**EXERCISE:**
Copy each line from the listing below where the word "mainmenu" shows up.

**EXCERPTED DATA:**
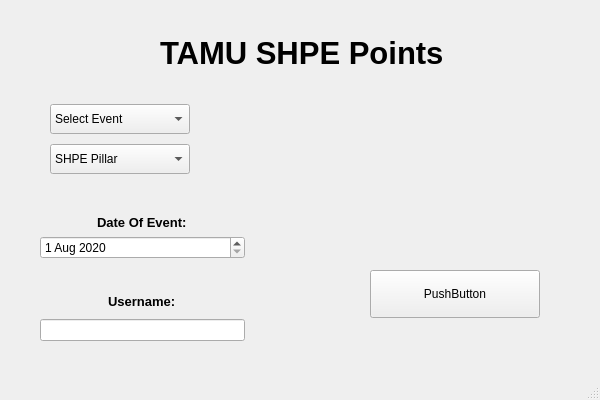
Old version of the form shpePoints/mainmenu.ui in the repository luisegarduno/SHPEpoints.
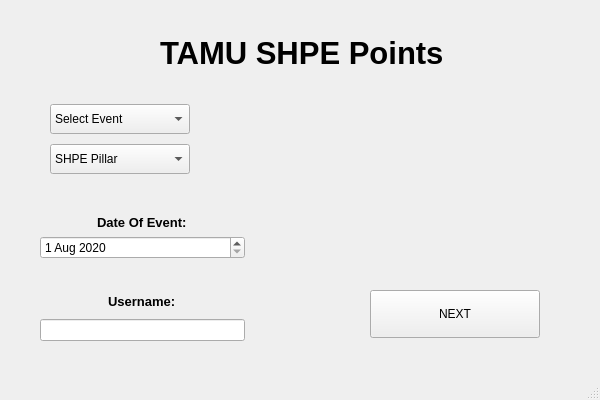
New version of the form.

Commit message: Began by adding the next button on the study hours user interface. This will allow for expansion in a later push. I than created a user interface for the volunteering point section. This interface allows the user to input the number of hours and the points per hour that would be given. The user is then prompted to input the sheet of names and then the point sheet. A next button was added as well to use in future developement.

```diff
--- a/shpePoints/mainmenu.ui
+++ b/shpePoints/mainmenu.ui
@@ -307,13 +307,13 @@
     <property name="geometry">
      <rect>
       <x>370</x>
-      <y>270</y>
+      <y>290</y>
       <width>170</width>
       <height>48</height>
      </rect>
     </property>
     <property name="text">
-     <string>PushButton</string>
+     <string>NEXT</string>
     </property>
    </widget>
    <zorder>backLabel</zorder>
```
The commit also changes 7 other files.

**EXERCISE OUTPUT:**
Old version of the form shpePoints/mainmenu.ui in the repository luisegarduno/SHPEpoints.
--- a/shpePoints/mainmenu.ui
+++ b/shpePoints/mainmenu.ui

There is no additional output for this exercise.